● Dataset excerpts
"""

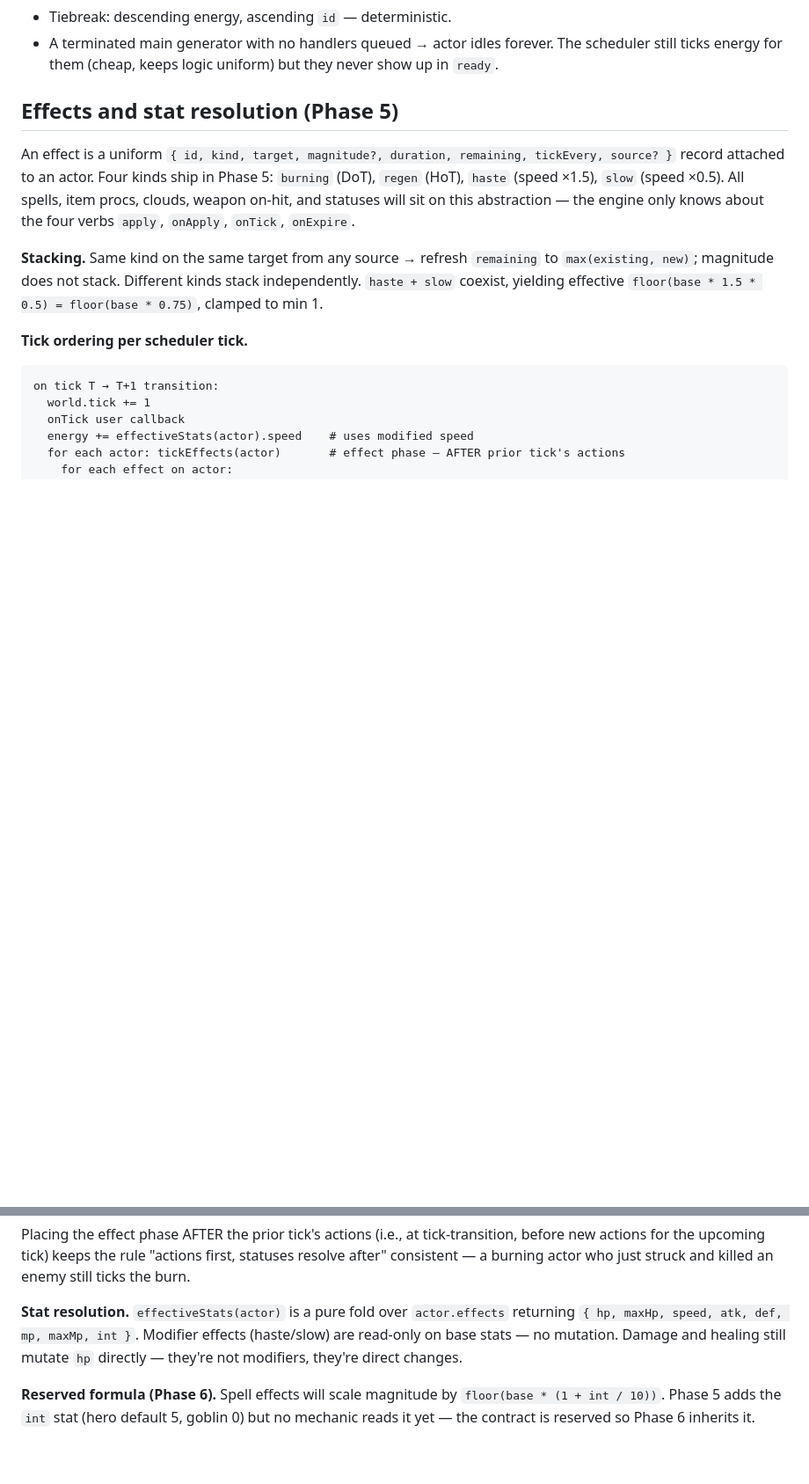
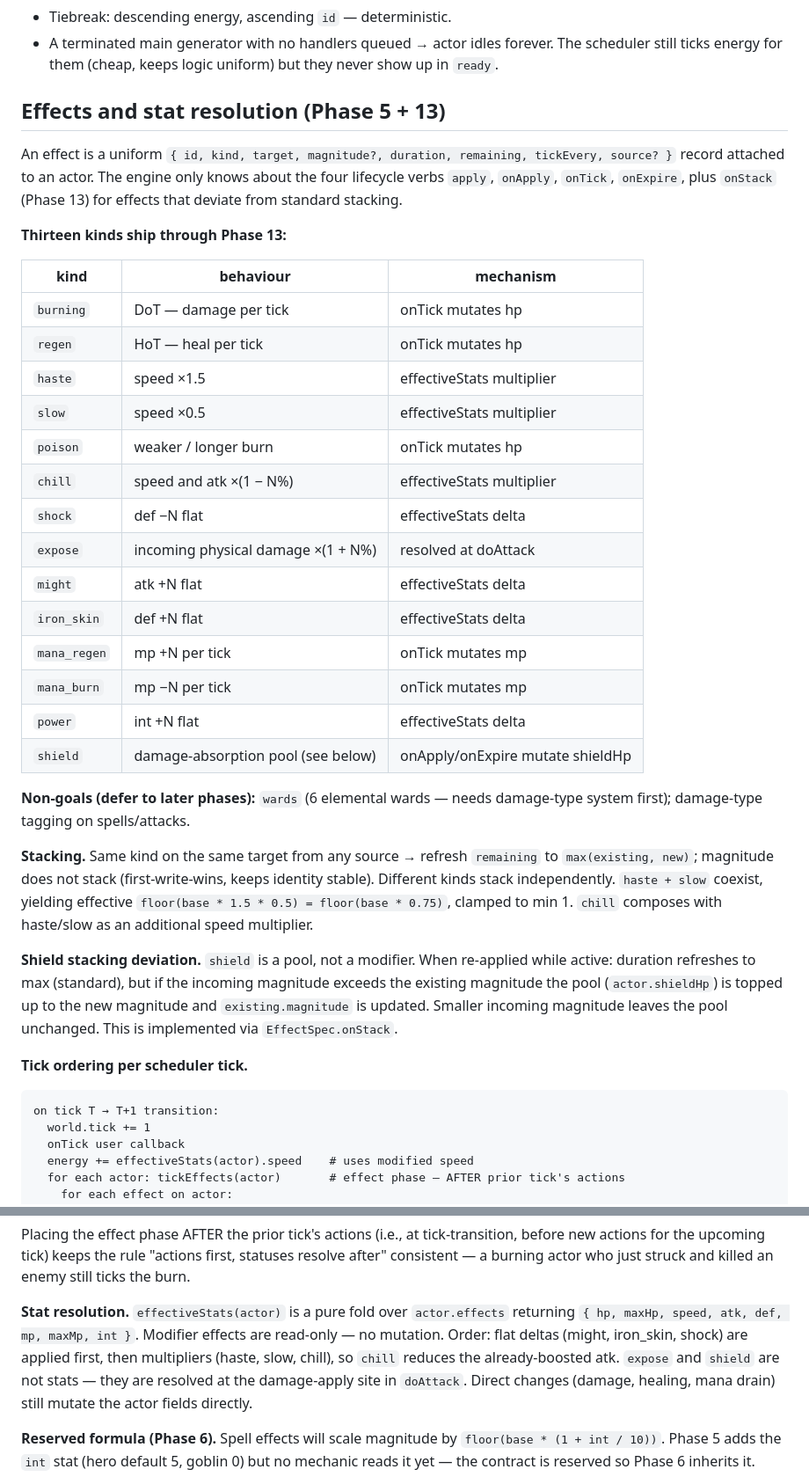
Before and after one commit to bluedragon-ctrl/Grimoire, a Markdown page: docs/engine-design.md, 2 parts joined by grey strips. Shown at 88% size. Rendered like a GitHub page; blank space fills up the shorter version.

Commit message:
Phase 13.0 (6/6): docs — effects section updated to 14 kinds
- Replace Phase 5 effects table with a full 14-kind catalog
- Document shield stacking deviation (pool vs modifier)
- Document effectiveStats order: flat deltas before multipliers
- Note non-goals: wards, damage-type tagging (deferred)

Co-Authored-By: Claude Sonnet 4.6 <noreply@anthropic.com>

```diff
--- a/docs/engine-design.md
+++ b/docs/engine-design.md
@@ -57,11 +57,34 @@ Notes:
 - Tiebreak: descending energy, ascending `id` — deterministic.
 - A terminated main generator with no handlers queued → actor idles forever. The scheduler still ticks energy for them (cheap, keeps logic uniform) but they never show up in `ready`.
 
-## Effects and stat resolution (Phase 5)
+## Effects and stat resolution (Phase 5 + 13)
 
-An effect is a uniform `{ id, kind, target, magnitude?, duration, remaining, tickEvery, source? }` record attached to an actor. Four kinds ship in Phase 5: `burning` (DoT), `regen` (HoT), `haste` (speed ×1.5), `slow` (speed ×0.5). All spells, item procs, clouds, weapon on-hit, and statuses will sit on this abstraction — the engine only knows about the four verbs `apply`, `onApply`, `onTick`, `onExpire`.
+An effect is a uniform `{ id, kind, target, magnitude?, duration, remaining, tickEvery, source? }` record attached to an actor. The engine only knows about the four lifecycle verbs `apply`, `onApply`, `onTick`, `onExpire`, plus `onStack` (Phase 13) for effects that deviate from standard stacking.
 
-**Stacking.** Same kind on the same target from any source → refresh `remaining` to `max(existing, new)`; magnitude does not stack. Different kinds stack independently. `haste + slow` coexist, yielding effective `floor(base * 1.5 * 0.5) = floor(base * 0.75)`, clamped to min 1.
+**Thirteen kinds ship through Phase 13:**
+
+| kind | behaviour | mechanism |
+|---|---|---|
+| `burning` | DoT — damage per tick | onTick mutates hp |
+| `regen` | HoT — heal per tick | onTick mutates hp |
+| `haste` | speed ×1.5 | effectiveStats multiplier |
+| `slow` | speed ×0.5 | effectiveStats multiplier |
+| `poison` | weaker / longer burn | onTick mutates hp |
+| `chill` | speed and atk ×(1 − N%) | effectiveStats multiplier |
+| `shock` | def −N flat | effectiveStats delta |
+| `expose` | incoming physical damage ×(1 + N%) | resolved at doAttack |
+| `might` | atk +N flat | effectiveStats delta |
+| `iron_skin` | def +N flat | effectiveStats delta |
+| `mana_regen` | mp +N per tick | onTick mutates mp |
+| `mana_burn` | mp −N per tick | onTick mutates mp |
+| `power` | int +N flat | effectiveStats delta |
+| `shield` | damage-absorption pool (see below) | onApply/onExpire mutate shieldHp |
+
+**Non-goals (defer to later phases):** `wards` (6 elemental wards — needs damage-type system first); damage-type tagging on spells/attacks.
+
+**Stacking.** Same kind on the same target from any source → refresh `remaining` to `max(existing, new)`; magnitude does not stack (first-write-wins, keeps identity stable). Different kinds stack independently. `haste + slow` coexist, yielding effective `floor(base * 1.5 * 0.5) = floor(base * 0.75)`, clamped to min 1. `chill` composes with haste/slow as an additional speed multiplier.
+
+**Shield stacking deviation.** `shield` is a pool, not a modifier. When re-applied while active: duration refreshes to max (standard), but if the incoming magnitude exceeds the existing magnitude the pool (`actor.shieldHp`) is topped up to the new magnitude and `existing.magnitude` is updated. Smaller incoming magnitude leaves the pool unchanged. This is implemented via `EffectSpec.onStack`.
 
 **Tick ordering per scheduler tick.**
 
@@ -83,7 +106,7 @@ on tick T → T+1 transition:
 
 Placing the effect phase AFTER the prior tick's actions (i.e., at tick-transition, before new actions for the upcoming tick) keeps the rule "actions first, statuses resolve after" consistent — a burning actor who just struck and killed an enemy still ticks the burn.
 
-**Stat resolution.** `effectiveStats(actor)` is a pure fold over `actor.effects` returning `{ hp, maxHp, speed, atk, def, mp, maxMp, int }`. Modifier effects (haste/slow) are read-only on base stats — no mutation. Damage and healing still mutate `hp` directly — they're not modifiers, they're direct changes.
+**Stat resolution.** `effectiveStats(actor)` is a pure fold over `actor.effects` returning `{ hp, maxHp, speed, atk, def, mp, maxMp, int }`. Modifier effects are read-only — no mutation. Order: flat deltas (might, iron_skin, shock) are applied first, then multipliers (haste, slow, chill), so `chill` reduces the already-boosted atk. `expose` and `shield` are not stats — they are resolved at the damage-apply site in `doAttack`. Direct changes (damage, healing, mana drain) still mutate the actor fields directly.
 
 **Reserved formula (Phase 6).** Spell effects will scale magnitude by `floor(base * (1 + int / 10))`. Phase 5 adds the `int` stat (hero default 5, goblin 0) but no mechanic reads it yet — the contract is reserved so Phase 6 inherits it.
 
```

"""

● Task objective
Reproduce the whole of the data, word for word, and omit its pictures.

● Task output
Before and after one commit to bluedragon-ctrl/Grimoire, a Markdown page: docs/engine-design.md, 2 parts joined by grey strips. Shown at 88% size. Rendered like a GitHub page; blank space fills up the shorter version.

Commit message:
Phase 13.0 (6/6): docs — effects section updated to 14 kinds
- Replace Phase 5 effects table with a full 14-kind catalog
- Document shield stacking deviation (pool vs modifier)
- Document effectiveStats order: flat deltas before multipliers
- Note non-goals: wards, damage-type tagging (deferred)

Co-Authored-By: Claude Sonnet 4.6 <noreply@anthropic.com>

```diff
--- a/docs/engine-design.md
+++ b/docs/engine-design.md
@@ -57,11 +57,34 @@ Notes:
 - Tiebreak: descending energy, ascending `id` — deterministic.
 - A terminated main generator with no handlers queued → actor idles forever. The scheduler still ticks energy for them (cheap, keeps logic uniform) but they never show up in `ready`.
 
-## Effects and stat resolution (Phase 5)
+## Effects and stat resolution (Phase 5 + 13)
 
-An effect is a uniform `{ id, kind, target, magnitude?, duration, remaining, tickEvery, source? }` record attached to an actor. Four kinds ship in Phase 5: `burning` (DoT), `regen` (HoT), `haste` (speed ×1.5), `slow` (speed ×0.5). All spells, item procs, clouds, weapon on-hit, and statuses will sit on this abstraction — the engine only knows about the four verbs `apply`, `onApply`, `onTick`, `onExpire`.
+An effect is a uniform `{ id, kind, target, magnitude?, duration, remaining, tickEvery, source? }` record attached to an actor. The engine only knows about the four lifecycle verbs `apply`, `onApply`, `onTick`, `onExpire`, plus `onStack` (Phase 13) for effects that deviate from standard stacking.
 
-**Stacking.** Same kind on the same target from any source → refresh `remaining` to `max(existing, new)`; magnitude does not stack. Different kinds stack independently. `haste + slow` coexist, yielding effective `floor(base * 1.5 * 0.5) = floor(base * 0.75)`, clamped to min 1.
+**Thirteen kinds ship through Phase 13:**
+
+| kind | behaviour | mechanism |
+|---|---|---|
+| `burning` | DoT — damage per tick | onTick mutates hp |
+| `regen` | HoT — heal per tick | onTick mutates hp |
+| `haste` | speed ×1.5 | effectiveStats multiplier |
+| `slow` | speed ×0.5 | effectiveStats multiplier |
+| `poison` | weaker / longer burn | onTick mutates hp |
+| `chill` | speed and atk ×(1 − N%) | effectiveStats multiplier |
+| `shock` | def −N flat | effectiveStats delta |
+| `expose` | incoming physical damage ×(1 + N%) | resolved at doAttack |
+| `might` | atk +N flat | effectiveStats delta |
+| `iron_skin` | def +N flat | effectiveStats delta |
+| `mana_regen` | mp +N per tick | onTick mutates mp |
+| `mana_burn` | mp −N per tick | onTick mutates mp |
+| `power` | int +N flat | effectiveStats delta |
+| `shield` | damage-absorption pool (see below) | onApply/onExpire mutate shieldHp |
+
+**Non-goals (defer to later phases):** `wards` (6 elemental wards — needs damage-type system first); damage-type tagging on spells/attacks.
+
+**Stacking.** Same kind on the same target from any source → refresh `remaining` to `max(existing, new)`; magnitude does not stack (first-write-wins, keeps identity stable). Different kinds stack independently. `haste + slow` coexist, yielding effective `floor(base * 1.5 * 0.5) = floor(base * 0.75)`, clamped to min 1. `chill` composes with haste/slow as an additional speed multiplier.
+
+**Shield stacking deviation.** `shield` is a pool, not a modifier. When re-applied while active: duration refreshes to max (standard), but if the incoming magnitude exceeds the existing magnitude the pool (`actor.shieldHp`) is topped up to the new magnitude and `existing.magnitude` is updated. Smaller incoming magnitude leaves the pool unchanged. This is implemented via `EffectSpec.onStack`.
 
 **Tick ordering per scheduler tick.**
 
@@ -83,7 +106,7 @@ on tick T → T+1 transition:
 
 Placing the effect phase AFTER the prior tick's actions (i.e., at tick-transition, before new actions for the upcoming tick) keeps the rule "actions first, statuses resolve after" consistent — a burning actor who just struck and killed an enemy still ticks the burn.
 
-**Stat resolution.** `effectiveStats(actor)` is a pure fold over `actor.effects` returning `{ hp, maxHp, speed, atk, def, mp, maxMp, int }`. Modifier effects (haste/slow) are read-only on base stats — no mutation. Damage and healing still mutate `hp` directly — they're not modifiers, they're direct changes.
+**Stat resolution.** `effectiveStats(actor)` is a pure fold over `actor.effects` returning `{ hp, maxHp, speed, atk, def, mp, maxMp, int }`. Modifier effects are read-only — no mutation. Order: flat deltas (might, iron_skin, shock) are applied first, then multipliers (haste, slow, chill), so `chill` reduces the already-boosted atk. `expose` and `shield` are not stats — they are resolved at the damage-apply site in `doAttack`. Direct changes (damage, healing, mana drain) still mutate the actor fields directly.
 
 **Reserved formula (Phase 6).** Spell effects will scale magnitude by `floor(base * (1 + int / 10))`. Phase 5 adds the `int` stat (hero default 5, goblin 0) but no mechanic reads it yet — the contract is reserved so Phase 6 inherits it.
 
```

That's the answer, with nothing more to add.